> **Your instructions**
From the material below, pull each line containing the string "file".

> **Provided records**
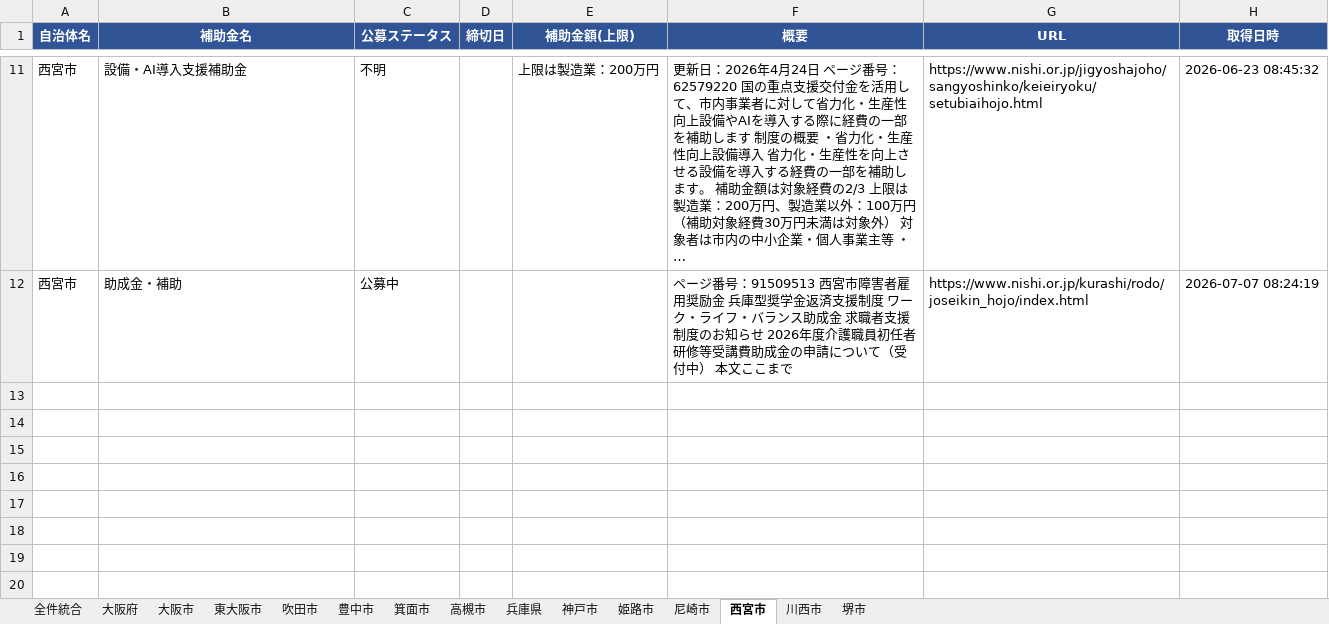
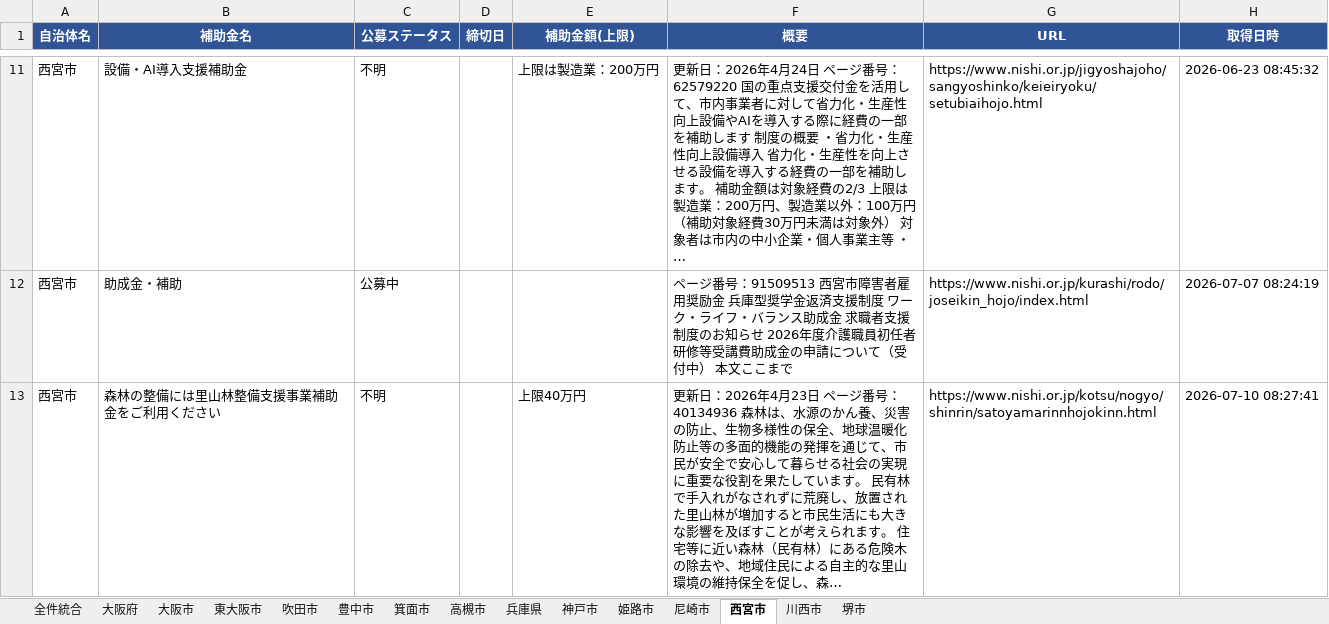
Before and after one commit to tsuruta-prog/grants-scraper, an Excel workbook: data/grants.xlsx, sheet 西宮市, drawn as a sheet; only a part is shown, gaps mark what is left out; values as stored, in another font and other column widths than the file's, no borders; the diff names each change by its address in the sheet, - before the commit and + after, or states it on an @@ line.

```diff
--- a/data/grants.xlsx (sheet 西宮市)
+++ b/data/grants.xlsx (sheet 西宮市)
+row 13: 西宮市 | 森林の整備には里山林整備支援事業補助金をご利用ください | 不明 |  | 上限40万円 | 更新日：2026年4月23日 ページ番号：40134936 森林は、水源のかん養、災害の防止、生物多様性の保全、地球温暖化防止等の多面的機能の発揮を通じて、市民が安全で安心して暮らせる社会の実現に重要な役割を果たしています。 民有林で手入れがなされずに荒廃し、放置された里山林が増加すると市民生活にも大きな影響を及ぼすことが考えられます。 住宅等に近い森林（民有林）にある危険木の除去や、地域住民による自主的な里山環境の維持保全を促し、森… | https://www.nishi.or.jp/kotsu/nogyo/shinrin/satoyamarinnhojokinn.html | 2026-07-10 08:27:41
```
Also changed, not shown: sheet 全件統合, 1 other file.
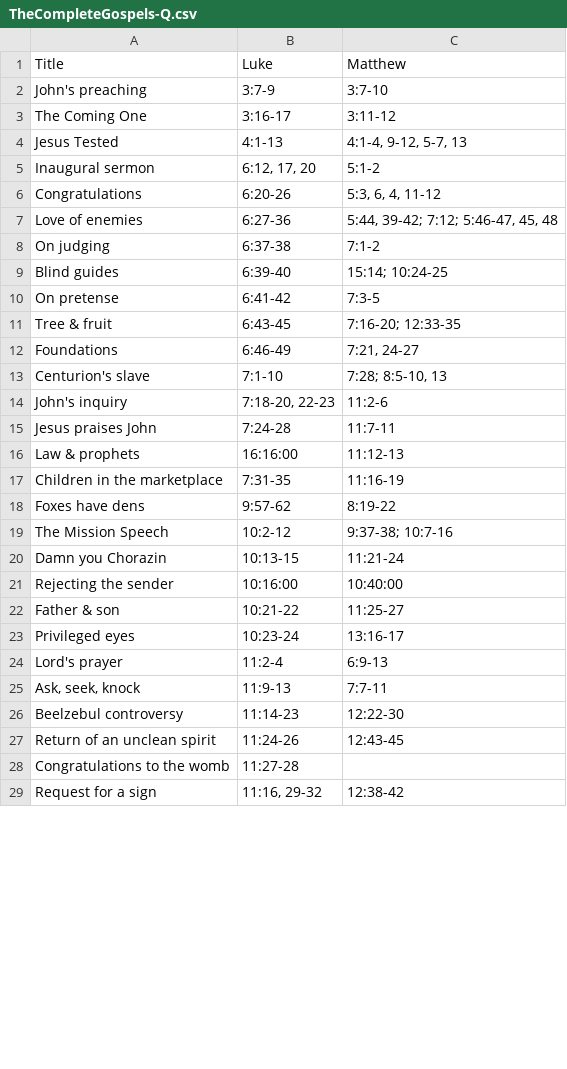
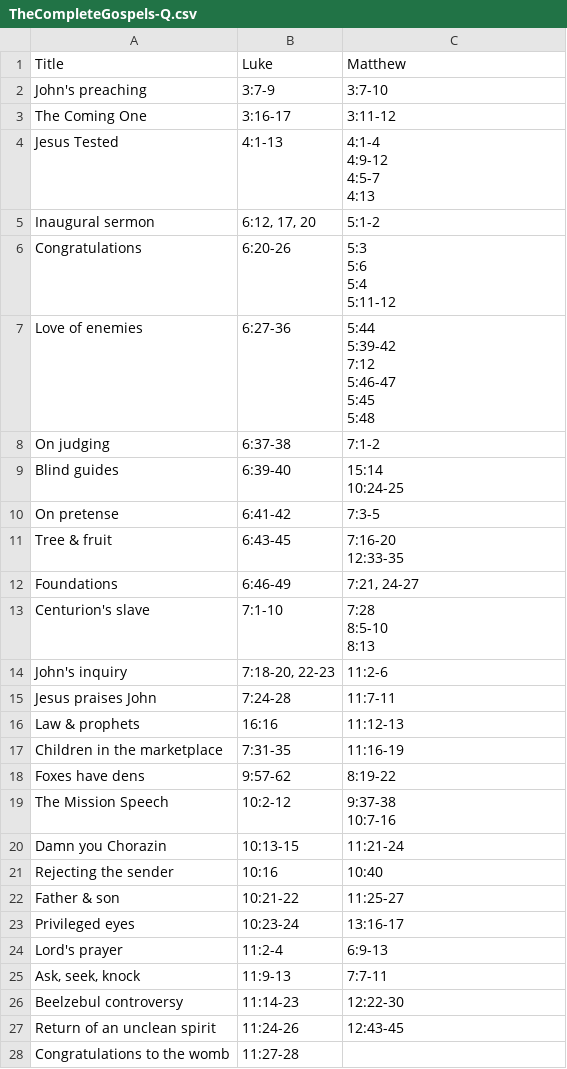
Before and after one commit to tonussi/fourfold-parallel, a CSV file: src/assets/examples/TheCompleteGospels-Q.csv, drawn as a sheet; only a part is shown; the shorter side is filled out with more unchanged rows; the diff covers the shown part only.

```diff
--- a/src/assets/examples/TheCompleteGospels-Q.csv
+++ b/src/assets/examples/TheCompleteGospels-Q.csv
@@ -3,20 +3,36 @@ John's preaching;3:7-9;3:7-10
 The Coming One;3:16-17;3:11-12
-Jesus Tested;4:1-13;4:1-4, 9-12, 5-7, 13
+Jesus Tested;4:1-13;"4:1-4
+4:9-12
+4:5-7
+4:13"
 Inaugural sermon;6:12, 17, 20;5:1-2
-Congratulations;6:20-26;5:3, 6, 4, 11-12
-Love of enemies;6:27-36;"5:44, 39-42; 7:12; 5:46-47, 45, 48"
+Congratulations;6:20-26;"5:3
+5:6
+5:4
+5:11-12"
+Love of enemies;6:27-36;"5:44
+5:39-42
+7:12
+5:46-47
+5:45
+5:48"
 On judging;6:37-38;7:1-2
-Blind guides;6:39-40;"15:14; 10:24-25"
+Blind guides;6:39-40;"15:14
+10:24-25"
 On pretense;6:41-42;7:3-5
-Tree & fruit;6:43-45;"7:16-20; 12:33-35"
+Tree & fruit;6:43-45;"7:16-20
+12:33-35"
 Foundations;6:46-49;7:21, 24-27
-Centurion's slave;7:1-10;"7:28; 8:5-10, 13"
+Centurion's slave;7:1-10;"7:28
+8:5-10
+8:13"
 John's inquiry;7:18-20, 22-23;11:2-6
 Jesus praises John;7:24-28;11:7-11
-Law & prophets;16:16:00;11:12-13
+Law & prophets;16:16;11:12-13
 Children in the marketplace;7:31-35;11:16-19
 Foxes have dens;9:57-62;8:19-22
-The Mission Speech;10:2-12;"9:37-38; 10:7-16"
+The Mission Speech;10:2-12;"9:37-38
+10:7-16"
 Damn you Chorazin;10:13-15;11:21-24
-Rejecting the sender;10:16:00;10:40:00
+Rejecting the sender;10:16;10:40
 Father & son;10:21-22;11:25-27
```
Also changed, not shown: 27 edited cells elsewhere in this file.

> **Solution for this problem**
Before and after one commit to tsuruta-prog/grants-scraper, an Excel workbook: data/grants.xlsx, sheet 西宮市, drawn as a sheet; only a part is shown, gaps mark what is left out; values as stored, in another font and other column widths than the file's, no borders; the diff names each change by its address in the sheet, - before the commit and + after, or states it on an @@ line.
Also changed, not shown: sheet 全件統合, 1 other file.
Before and after one commit to tonussi/fourfold-parallel, a CSV file: src/assets/examples/TheCompleteGospels-Q.csv, drawn as a sheet; only a part is shown; the shorter side is filled out with more unchanged rows; the diff covers the shown part only.
Also changed, not shown: 27 edited cells elsewhere in this file.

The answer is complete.